23/01/2013 18:22 GMT | Updated 25/03/2013 05:12 GMT

Britain Needs More Houses, But It Doesn't Need Them Everywhere

There has been much coverage of the need for new houses in recent weeks. But while the case for new homes is clear, there has been much less dialogue over where these new homes are required. And as our latest report, 'Cities Outlook 2013', sponsored by the LGA, shows, some cities need them more than others.

The UK needs more houses for two reasons. Firstly the average price of a home now stands at just under nine times the average yearly salary. Given that conservative estimates suggest that we are currently building around 90,000 fewer homes per year than required, the affordability issue around housing is likely only to get worse. Secondly, building houses would likely act as a pick-me-up for the national economy - the building of 100,000 homes is estimated to add an extra one per cent to GDP and support around 150,000 jobs.

These arguments have been rehearsed before. But much less attention has been given to where these houses should be built. The affordability issue is much more acute in some places in others. While the average house costs around five times more than the average yearly pay packet in Burnley, it costs almost 15 times as much in Oxford.

High house prices are bad for future economic growth of cities such as Oxford because they price people out of the job opportunities that are available within them. This is bad for the individual, bad for businesses in such cities and, as a result, is bad for the economy. A report published last week by the CBI found that businesses perceived high house prices to be one of London's biggest weaknesses.

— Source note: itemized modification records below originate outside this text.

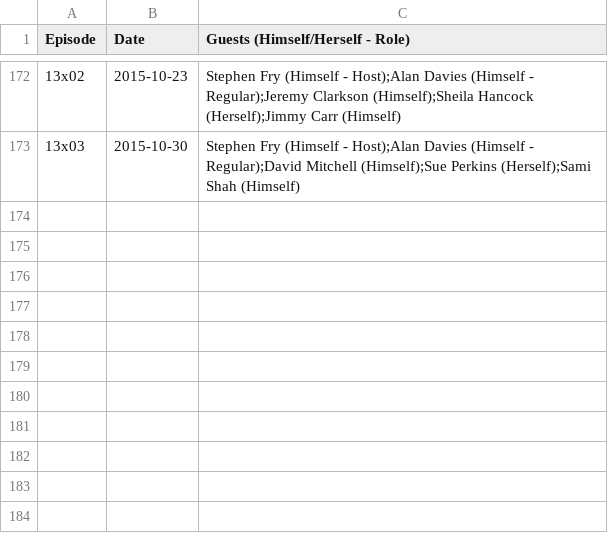
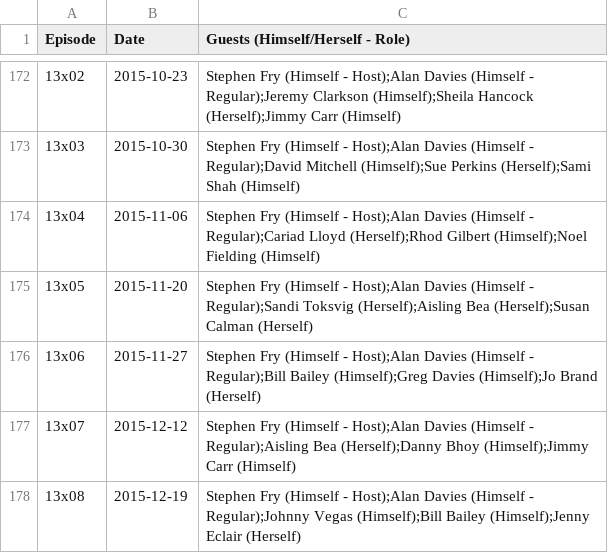
Before and after one commit to slowe/panelshows, a CSV file: data/QI.csv, drawn as a sheet; only a part is shown, gaps mark what is left out; the diff names each change by its address in the sheet, - before the commit and + after, or states it on an @@ line.

```diff
--- a/data/QI.csv
+++ b/data/QI.csv
+row 174: 13x04 | 2015-11-06 | Stephen Fry (Himself - Host);Alan Davies (Himself - Regular);Cariad Lloyd (Herself);Rhod Gilbert (Himself);Noel Fielding (Himself)
+row 175: 13x05 | 2015-11-20 | Stephen Fry (Himself - Host);Alan Davies (Himself - Regular);Sandi Toksvig (Herself);Aisling Bea (Herself);Susan Calman (Herself)
+row 176: 13x06 | 2015-11-27 | Stephen Fry (Himself - Host);Alan Davies (Himself - Regular);Bill Bailey (Himself);Greg Davies (Himself);Jo Brand (Herself)
+row 177: 13x07 | 2015-12-12 | Stephen Fry (Himself - Host);Alan Davies (Himself - Regular);Aisling Bea (Herself);Danny Bhoy (Himself);Jimmy Carr (Himself)
+row 178: 13x08 | 2015-12-19 | Stephen Fry (Himself - Host);Alan Davies (Himself - Regular);Johnny Vegas (Himself);Bill Bailey (Himself);Jenny Eclair (Herself)
```
Also changed, not shown: data/breakingthenews.csv, data/dtrt.csv, 12 other files.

Burnley's housing issues do not centre on the availability of housing as prices are relatively low and homes relatively affordable. Building more houses could simply push down prices further, hurting current home owners and doing little to contribute to the city's long term economic performance. Issues around the quality of its existing stock are pressing, however: at 7.5 per cent, it has the highest vacancy rate of any English city. And more than one in five houses are classed as 'Category 1', which are the most serious hazards within dwellings rated by the Housing Health and Safety Hazard Rating System.

In other words, the importance of housing to the local economy varies from place to place and national housing policy needs to be much more flexible if we are to make the most of housing's potential for an economic boost.

Any policy designed to kickstart house building, such as Get Britain Building, would get the fastest results if it targeted cities where housing is least affordable. For example, in the ten cities where housing is least affordable, such as Cambridge, Brighton and Bournemouth, there are more than 100,000 homes on developments that have stalled as a result of the downturn. Not only would unlocking these sites provide a boost to national economic growth, it would help to address issues of affordability in some of our most expensive cities.

Government should also empower more affordable cities to access funding to help deal with issues of housing quality. There are a number of funding pots already available from government to deal with empty homes; cities where problems of poor stock and empty homes are most acute could benefit significantly from this money, rather than chasing incentives to build new homes.

Houses are built in places. But there is huge variation in the housing challenges that different places face. For this reason place needs to be put back into housing policy, with places allowed to combine funding sources and adapt national policy to their particular needs. Only through doing this will we be able to effectively deal with the UK's housing problems.